> DIRECTIONS: Look below. Copy each line that has "overflow" in it.

> RECORD EXCERPTS:
------------
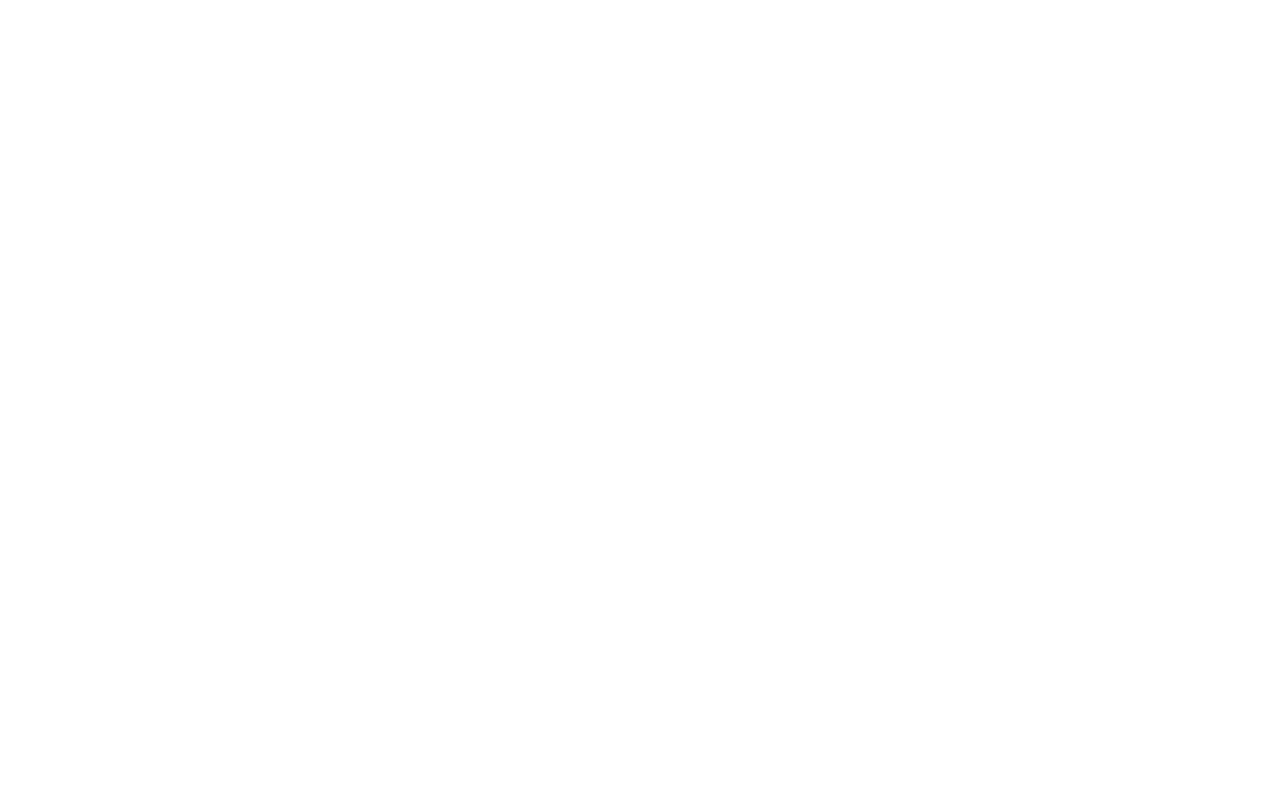
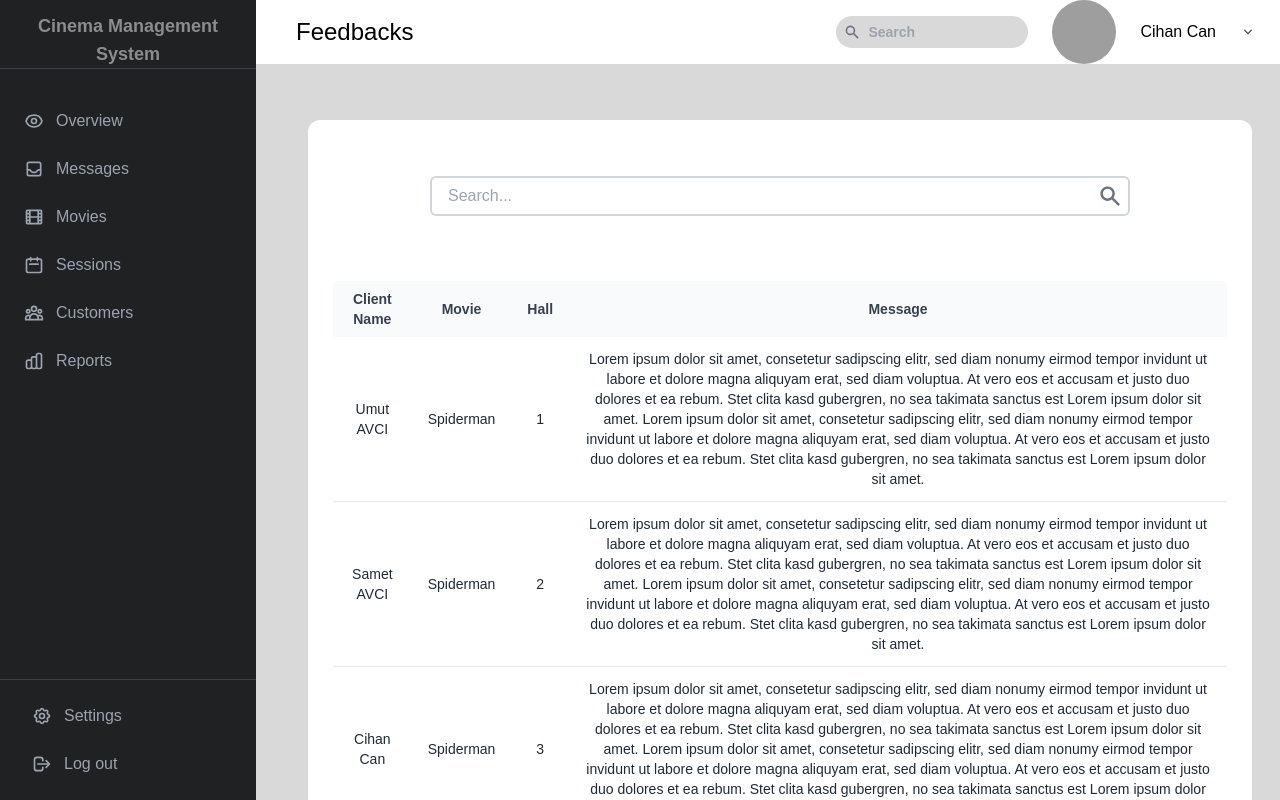
Before and after one commit to UmutVci/frontend-cms, a React (Create React App) app: page /admin/messages in a window 1280 px wide. Before the commit this address had no page. Built offline with nearby package versions, Linux system fonts and the light colour scheme; grey boxes are pictures that could not be loaded.

Commit message:
Admin Feedbacks Page is done!

```diff
--- a/src/app/App.jsx
+++ b/src/app/App.jsx
@@ -7,6 +7,7 @@
 import ClerkMoviesPage from "../features/clerk/ClerkMoviesPage";
 import ClerkFeedback from "../features/clerk/ClerkFeedback";
 import ClerkSession from "../features/clerk/ClerkSession";
+import AdminMessages from "../features/admin/AdminMessages";
 
 export default function App() {
     const movie = {
@@ -31,11 +32,10 @@
                 <Route path="/admin/customers" element={<AdminCustomers />}/>
                 <Route path="/admin/movies" element={<MoviesPage />}/>
                 <Route path="/clerk/bookings" element={<ClerkSearchBookings />}/>
-                <Route path="/clerk/movies" element={<ClerkMoviesPage/>}/>
-                <Route path="/clerk/feedback" element={<ClerkFeedback/>}/>
-                <Route path="/clerk/sessions" element={<ClerkSession movie={movie}/>}/>
-                <Route path="/admin" element={<div>Admin Dashboard</div>} />
-                <Route path="/clerk" element={<div>Ticket Clerk Panel</div>} />
+                <Route path="/clerk/movies" element={<ClerkMoviesPage />}/>
+                <Route path="/clerk/feedback" element={<ClerkFeedback />}/>
+                <Route path="/clerk/sessions" element={<ClerkSession movie={movie} />}/>
+                <Route path="/admin/messages" element={<AdminMessages />}/>
             </Routes>
         </BrowserRouter>
     );
--- /dev/null
+++ b/src/components/AdminMessagesTable.jsx
@@ -0,0 +1,29 @@
+import CustomerRow from "./AdminCustomerTableRows";
+import React from "react";
+import MessagesRow from "./AdminMessagesTableRows";
+export default function AdminMessagesTable(){
+    const messages = [
+        { id: 1, clientName: 'Umut AVCI', movie: 'Spiderman', hall : "1", description : "Lorem ipsum dolor sit amet, consetetur sadipscing elitr, sed diam nonumy eirmod tempor invidunt ut labore et dolore magna aliquyam erat, sed diam voluptua. At vero eos et accusam et justo duo dolores et ea rebum. Stet clita kasd gubergren, no sea takimata sanctus est Lorem ipsum dolor sit amet. Lorem ipsum dolor sit amet, consetetur sadipscing elitr, sed diam nonumy eirmod tempor invidunt ut labore et dolore magna aliquyam erat, sed diam voluptua. At vero eos et accusam et justo duo dolores et ea rebum. Stet clita kasd gubergren, no sea takimata sanctus est Lorem ipsum dolor sit amet." },
+        { id: 1, clientName: 'Samet AVCI', movie: 'Spiderman', hall : "2", description : "Lorem ipsum dolor sit amet, consetetur sadipscing elitr, sed diam nonumy eirmod tempor invidunt ut labore et dolore magna aliquyam erat, sed diam voluptua. At vero eos et accusam et justo duo dolores et ea rebum. Stet clita kasd gubergren, no sea takimata sanctus est Lorem ipsum dolor sit amet. Lorem ipsum dolor sit amet, consetetur sadipscing elitr, sed diam nonumy eirmod tempor invidunt ut labore et dolore magna aliquyam erat, sed diam voluptua. At vero eos et accusam et justo duo dolores et ea rebum. Stet clita kasd gubergren, no sea takimata sanctus est Lorem ipsum dolor sit amet." },
+        { id: 1, clientName: 'Cihan Can', movie: 'Spiderman', hall : "3", description : "Lorem ipsum dolor sit amet, consetetur sadipscing elitr, sed diam nonumy eirmod tempor invidunt ut labore et dolore magna aliquyam erat, sed diam voluptua. At vero eos et accusam et justo duo dolores et ea rebum. Stet clita kasd gubergren, no sea takimata sanctus est Lorem ipsum dolor sit amet. Lorem ipsum dolor sit amet, consetetur sadipscing elitr, sed diam nonumy eirmod tempor invidunt ut labore et dolore magna aliquyam erat, sed diam voluptua. At vero eos et accusam et justo duo dolores et ea rebum. Stet clita kasd gubergren, no sea takimata sanctus est Lorem ipsum dolor sit amet." }
+    ]
+    return (
+        <div className="overflow-x-auto mt-8">
+            <table className="min-w-full border border-gray-200 rounded-md overflow-hidden">
+                <thead className="bg-gray-50 text-gray-700 text-sm font-semibold">
+                <tr>
+                    <th className="px-4 py-2 text-center">Client Name</th>
+                    <th className="px-4 py-2 text-center">Movie</th>
+                    <th className="px-4 py-2 text-center">Hall</th>
+                    <th className="px-4 py-2 text-center" aria-valuemax="20">Message</th>
+                </tr>
+                </thead>
+                <tbody className="bg-white">
+                {messages.map((message) => (
+                    <MessagesRow key={message.id} message={message} />
+                ))}
+                </tbody>
+            </table>
+        </div>
+    )
+}
--- /dev/null
+++ b/src/components/AdminMessagesTableRows.jsx
@@ -0,0 +1,14 @@
+import React from "react";
+
+const MessagesRow = ({ message }) => {
+    return (
+        <tr className="border-b text-sm text-gray-800">
+            <td className="px-4 py-3 text-center">{message.clientName}</td>
+            <td className="px-4 py-3 text-center">{message.movie}</td>
+            <td className="px-4 py-3 text-center">{message.hall}</td>
+            <td className="px-4 py-3 text-center">{message.description}</td>
+        </tr>
+    )
+}
+
+export default MessagesRow
--- /dev/null
+++ b/src/features/admin/AdminMessages.jsx
@@ -0,0 +1,33 @@
+import Sidebar from "../../components/Sidebar";
+import Header from "../../components/Header";
+import React, {useState} from "react";
+import SearchBar from "../../components/AdminCustomersSearchBar";
+import AdminMessagesTable from "../../components/AdminMessagesTable";
+import Pagination from "../../components/Pagination";
+
+export default function AdminMessages(){
+    const itemsPerPage = 6
+    const pageCount    = Math.ceil(12 / itemsPerPage)
+    const [currentPage, setCurrentPage] = useState(1)
+    return(
+        <div className="flex h-screen overflow-hidden">
+            <Sidebar />
+            <div className="flex flex-col flex-1 overflow-y-auto">
+                <Header title="Feedbacks"/>
+                <main className="inner-container relative flex-1 p-10 bg-[#D9D9D9]">
+                    <div className="bg-white w-full h-full mx-3 my-4 rounded-xl p-6 overflow-auto">
+                        <SearchBar />
+                        <AdminMessagesTable />
+                        <div className="mt-auto">
+                            <Pagination
+                                currentPage={currentPage}
+                                pageCount={pageCount}
+                                onPageChange={setCurrentPage}
+                            />
+                        </div>
+                    </div>
+                </main>
+            </div>
+        </div>
+    )
+}
--- a/src/features/clerk/ClerkSession.jsx
+++ b/src/features/clerk/ClerkSession.jsx
@@ -1,8 +1,6 @@
 import Header from "../../components/Header";
 import React from "react";
-import ClerkSearchBookingTable from "../../components/ClerkSearchBookingTable";
 import ClerkSidebar from "../../components/ClerkSidebar";
-import SearchBar from "../../components/AdminCustomersSearchBar";
 
 export default function ClerkSession({movie}){
     return (
@@ -12,7 +10,7 @@
                 <Header title={movie.name + " Sessions"} />
                 <main className="inner-container relative flex-1 p-10 bg-[#D9D9D9]">
                     <div className="bg-white w-full h-full mx-3 my-4 rounded-xl p-6 overflow-auto grid grid-cols-12 gap-4 ">
-                        <div className="bg-[#400505] col-span-7 h-full w-[70%] p-5 rounded-xl relative flex justify-items-center ml-8 grid grid-cols-2 gap-1">
+                        <div className="bg-[#400505] col-span-7 h-full w-[70%] p-5 rounded-xl relative justify-items-center ml-4 grid grid-cols-2">
                             {movie.sessions.map((session) => (
                                 <div>
                                     <button className="bg-[#D9D9D9] rounded-md px-16 py-4 mt-6">
```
------------
> ANSWER TO THE EXERCISE:
+        <div className="overflow-x-auto mt-8">
+            <table className="min-w-full border border-gray-200 rounded-md overflow-hidden">
+        <div className="flex h-screen overflow-hidden">
+            <div className="flex flex-col flex-1 overflow-y-auto">
+                    <div className="bg-white w-full h-full mx-3 my-4 rounded-xl p-6 overflow-auto">
                     <div className="bg-white w-full h-full mx-3 my-4 rounded-xl p-6 overflow-auto grid grid-cols-12 gap-4 ">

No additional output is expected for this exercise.